It’s that time of year when many of us get moving on projects in and around our homes – either on our own, or with the help of contractors. If your home was built before 1978, though, it’s essential to the health of your family that you ask an important question: Will my home improvement project disturb lead-based paint?
As I’ve written previously, the problem of childhood lead poisoning is – regrettably – not a thing of the past. Rather, in a part of the country where so many of our houses and apartments pre-date the 1978 ban on lead-based paint, the threat of lead poisoning remains real. What’s more, there is no safe level of lead for children, and even small exposures can lead to permanent, irreversible harm.
When many of us think of childhood lead poisoning, we think of kids eating paint chips. Tainted chips are indeed a problem, but the most frequent form of exposure is through lead dust – tiny, often-invisible particles that can be inhaled or ingested by children through normal hand-to-mouth behavior. Painted surfaces with friction points, such as windows and doors, can be a source of lead dust.
Another major source of lead dust? Household painting and renovation projects that unwittingly create significant lead hazards – for example, scraping, sanding or stripping paint, breaking through walls, or tearing down old sills, doors, and jambs.
Lead-Safe Requirements for Contractors
The good news is that the Environmental Protection Agency has established a program requiring contractors to be trained in – and follow – lead-safe practices. Under the EPA’s Renovation, Repair, and Painting program, any contractor who disturbs lead paint while working in a pre-1978 home – from plumbers to electricians to painters – must be Lead-Safe Certified.
The bad news? Not every contractor who should be Lead-Safe Certified actually is.
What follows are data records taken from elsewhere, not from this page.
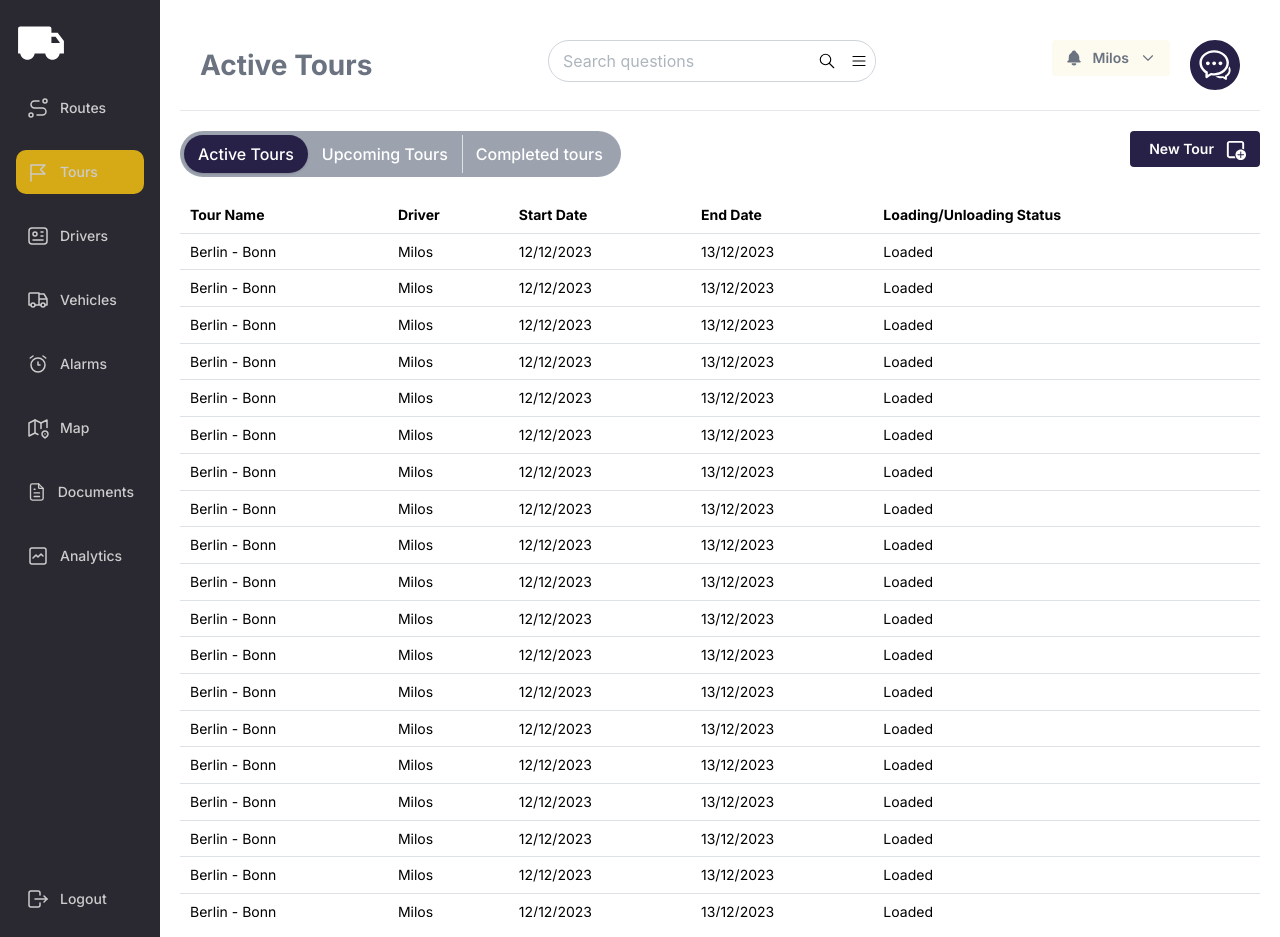
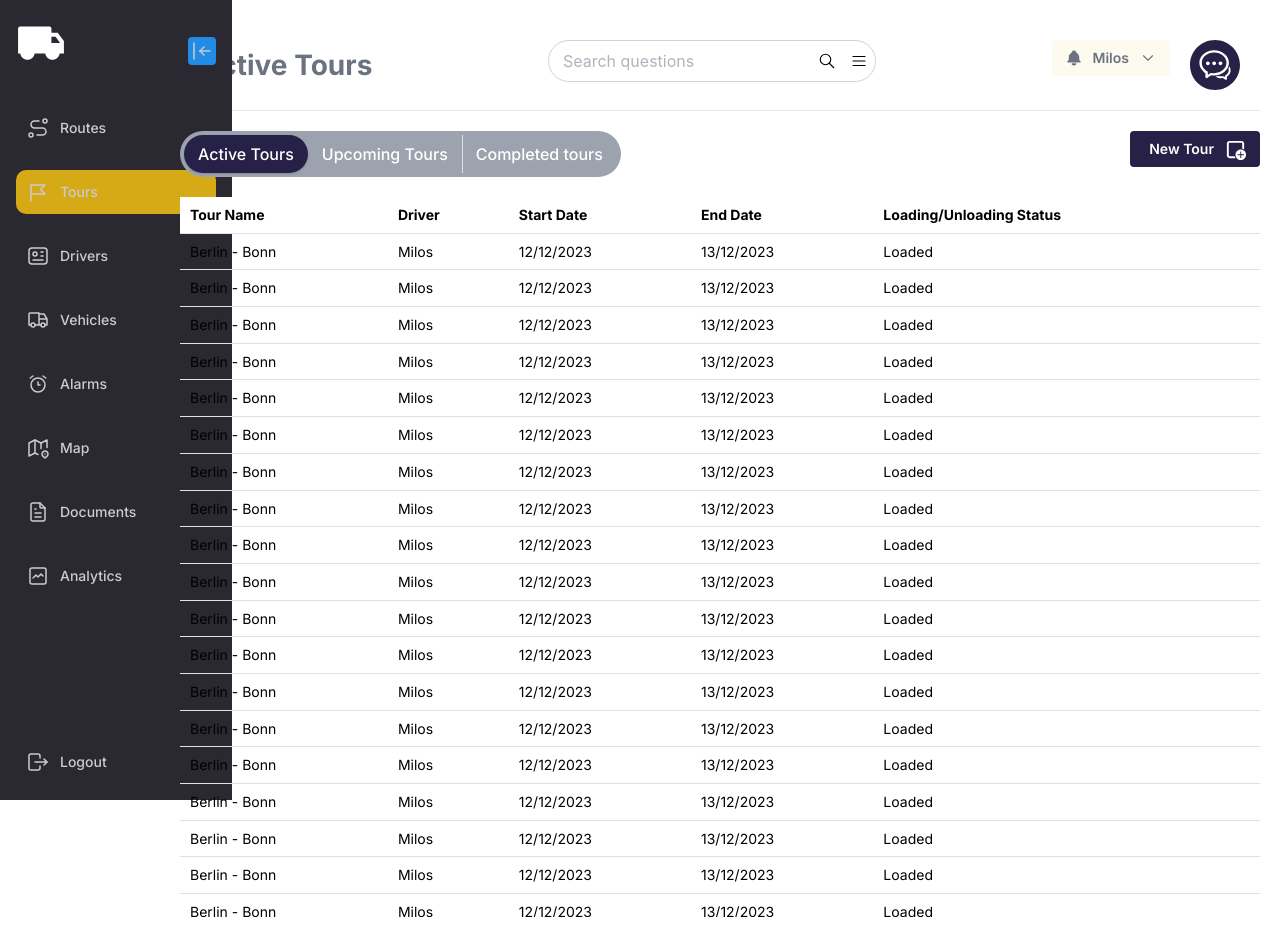
Before and after one commit to milanradosavac123/spedicija, a Next.js app: page / in a window 1280 px wide. Built offline with nearby package versions, Linux system fonts and the light colour scheme.

Commit message:
added collapsible navbar

```diff
--- /dev/null
+++ b/src/app/LayoutPage.tsx
@@ -0,0 +1,28 @@
+"use client";
+
+import { StandardNavBar } from "@/components/StandardNavBar";
+import { usePathname } from "next/navigation";
+import { useState } from "react";
+
+interface LayoutPageProps {
+    children: React.ReactNode
+}
+
+export default function LayoutPage({ children }: LayoutPageProps) {
+
+    const [isNavbarCollapsed, setIsNavBarCollapsed] = useState(false);
+
+    const route = usePathname()
+
+    return (
+        <div className={`grid ${isNavbarCollapsed ? "grid-cols-14" : "grid-cols-8"}`}>
+            <StandardNavBar
+                isNavbarCollapsed={isNavbarCollapsed}
+                onNavbarCollapseToggle={(newValue) => {
+                    setIsNavBarCollapsed(newValue);
+                }}
+            />
+            <div className={`${route === "/new_tour" ? "col-span-7" : "col-span-10"} col-start-2`}>{children}</div>
+        </div>
+    );
+}
--- a/src/app/globals.css
+++ b/src/app/globals.css
@@ -17,3 +17,7 @@ h1 {
   -moz-user-select: none;
   -ms-user-select: none;
 }
+
+* {
+  box-sizing: border-box;
+}
--- a/src/app/layout.tsx
+++ b/src/app/layout.tsx
@@ -5,6 +5,7 @@ import "./globals.css";
 import { ColorSchemeScript, MantineProvider } from "@mantine/core";
 import { StandardNavBar } from "@/components/StandardNavBar";
 import React from "react";
+import LayoutPage from "./LayoutPage";
 
 const inter = Inter({ subsets: ["latin"] });
 
@@ -18,6 +19,9 @@ export default function RootLayout({
 }: Readonly<{
   children: React.ReactNode;
 }>) {
+
+
+
   return (
     <html lang="en">
       <head>
@@ -25,10 +29,9 @@ export default function RootLayout({
       </head>
       <body className={inter.className}>
         <MantineProvider>
-          <div className="grid grid-cols-8">
-            <StandardNavBar />
-            <div className="col-span-7">{children}</div>
-          </div>
+          <LayoutPage>
+            {children}
+          </LayoutPage>
         </MantineProvider>
       </body>
     </html>
--- a/src/components/StandardNavBar.tsx
+++ b/src/components/StandardNavBar.tsx
@@ -1,7 +1,7 @@
 "use client";
 
 import { useState } from 'react';
-import { rem } from '@mantine/core';
+import { ActionIcon, rem } from '@mantine/core';
 import {
   IconAlarm,
   IconFileText,
@@ -12,6 +12,8 @@ import {
   IconMap2,
   IconRoute,
   IconTruck,
+  IconArrowBarToLeft,
+  IconArrowBarToRight
 } from '@tabler/icons-react';
 import Link from 'next/link';
 import IconTruckFilled from "#/public/ri_truck-fill.svg";
@@ -28,32 +30,49 @@ const data = [
   { link: '', label: 'Analytics', icon: IconGraph },
 ];
 
-export function StandardNavBar() {
+interface StandardNavBarProps {
+  className?: string,
+  isNavbarCollapsed: boolean,
+  onNavbarCollapseToggle: (newValue: boolean) => void,
+}
+
+export function StandardNavBar({ className, isNavbarCollapsed = false, onNavbarCollapseToggle }: StandardNavBarProps) {
   const [active, setActive] = useState('Tours');
 
   const links = data.map((item) => (
     <Link
-      className={`flex flex-row items-center no-underline text-sm text-[#CCCCCC] my-5 p-[0.625rem] border-1 rounded-[10px] font-medium ${(item.label === active || undefined) ? "bg-[#D6A917]" : ""}`}
+      className={`flex flex-row items-center no-underline text-sm text-[#CCCCCC] my-5 p-[0.625rem] ${!isNavbarCollapsed ? "pr-[5rem]" : "justify-center"} border-1 rounded-[10px] font-medium ${(item.label === active || undefined) ? "bg-[#D6A917]" : ""}`}
       href={item.link}
       key={item.label}
       onClick={() => {
         setActive(item.label);
       }}
     >
-      <item.icon className={`text-[#CCCCCC] mr-[10px] w-[${rem(25)}] h-[${rem(25)}]`} stroke={1.5} />
-      <span>{item.label}</span>
+      <item.icon className={`text-[#CCCCCC] ${!isNavbarCollapsed && "mr-[10px]"} w-[${rem(25)}] h-[${rem(25)}]`} stroke={1.5} />
+      {!isNavbarCollapsed && <span>{item.label}</span>}
     </Link>
   ));
 
   return (
-    <nav className="bg-[#2A2830] min-h-[100vh] p-[1rem] flex flex-col justify-between">
+    <nav className={`bg-[#2A2830] min-h-[100vh] max-h-[100vh] p-[1rem] min-w-max flex flex-col justify-between fixed ${className ? className : ""}`}>
 
       <div>
-        <div className="flex flex-row">
+        <div className={`flex ${isNavbarCollapsed ? "flex-col" : "flex-row"} items-center justify-between no-underline text-[#CCCCCC]`}>
           <Image
+            className="pb-5"
             src={IconTruckFilled}
             alt="truck"
           />
+          <ActionIcon onClick={() => {
+            onNavbarCollapseToggle(!isNavbarCollapsed);
+          }} >
+            {isNavbarCollapsed
+              ?
+              <IconArrowBarToRight className={`text-[#CCCCCC] w-[${rem(35)}] h-[${rem(35)}]`} stroke={1.5} />
+              :
+              <IconArrowBarToLeft className={`text-[#CCCCCC] w-[${rem(35)}] h-[${rem(35)}]`} stroke={1.5} />
+            }
+          </ActionIcon>
         </div>
 
         <div>
@@ -62,9 +81,9 @@ export function StandardNavBar() {
       </div>
 
       <div className="pt-[1rem] mt-[1rem]">
-        <Link href="#" className={`flex flex-row items-center no-underline text-sm text-[#CCCCCC] p-[0.625rem] border-1 rounded-[10px] font-medium`} onClick={(event) => event.preventDefault()}>
+        <Link href="#" className="flex flex-row items-center no-underline text-sm text-[#CCCCCC] p-[0.625rem] border-1 rounded-[10px] font-medium" onClick={(event) => event.preventDefault()}>
           <IconLogout className={`text-[#CCCCCC] mr-[10px] w-[${rem(25)}] h-[${rem(25)}]`} stroke={1.5} />
-          <span>Logout</span>
+          {!isNavbarCollapsed && <span>Logout</span>}
         </Link>
       </div>
     </nav>
```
Contractors disturbing lead-based paint inside or outside your home without required training, and without safe practices, could be violating the law. More importantly, they could be putting the health of your family – especially your kids or grandkids – at great risk.
So, before hiring that next contractor, be sure to ask: Are you certified by the EPA as a Lead-Safe contractor, and will the people working on this project be following lead-safe practices? If the response to this question is no, or otherwise fails to inspire confidence, find a new contractor – one who has been certified under EPA’s Renovation, Repair, and Painting program. And don’t hesitate to ask to see your contractor’s certificate, as they are supposed to have it with them at all times. You can also click on the widget below to find Lead-Safe Certified contractors in your area.
Do-It-Yourselfers – Protecting Your Family’s Health
Of course, because the EPA’s program only applies to contractors, it fails to address one of the most significant sources of exposure – us “weekend warriors” who take on projects on our own.
Fortunately, the New England Lead Coordinating Committee has prepared a helpful guide for do-it-yourselfers that makes clear the importance of preparing, containing, and properly cleaning up work sites to prevent the spread of lead dust and chips. It also highlights unsafe practices to avoid at all costs (such as dry sanding, scraping, and sand-blasting) and safe ones to follow. You can also view a good video on the topic here.
When it comes to childhood lead poisoning and its lifelong effects on kids, prevention is key. So while lead-safe practices may add to the time and complexity of your project, considering what’s at stake, following such practices, or better yet hiring a Lead-Safe Certified contractor, is the only way to go.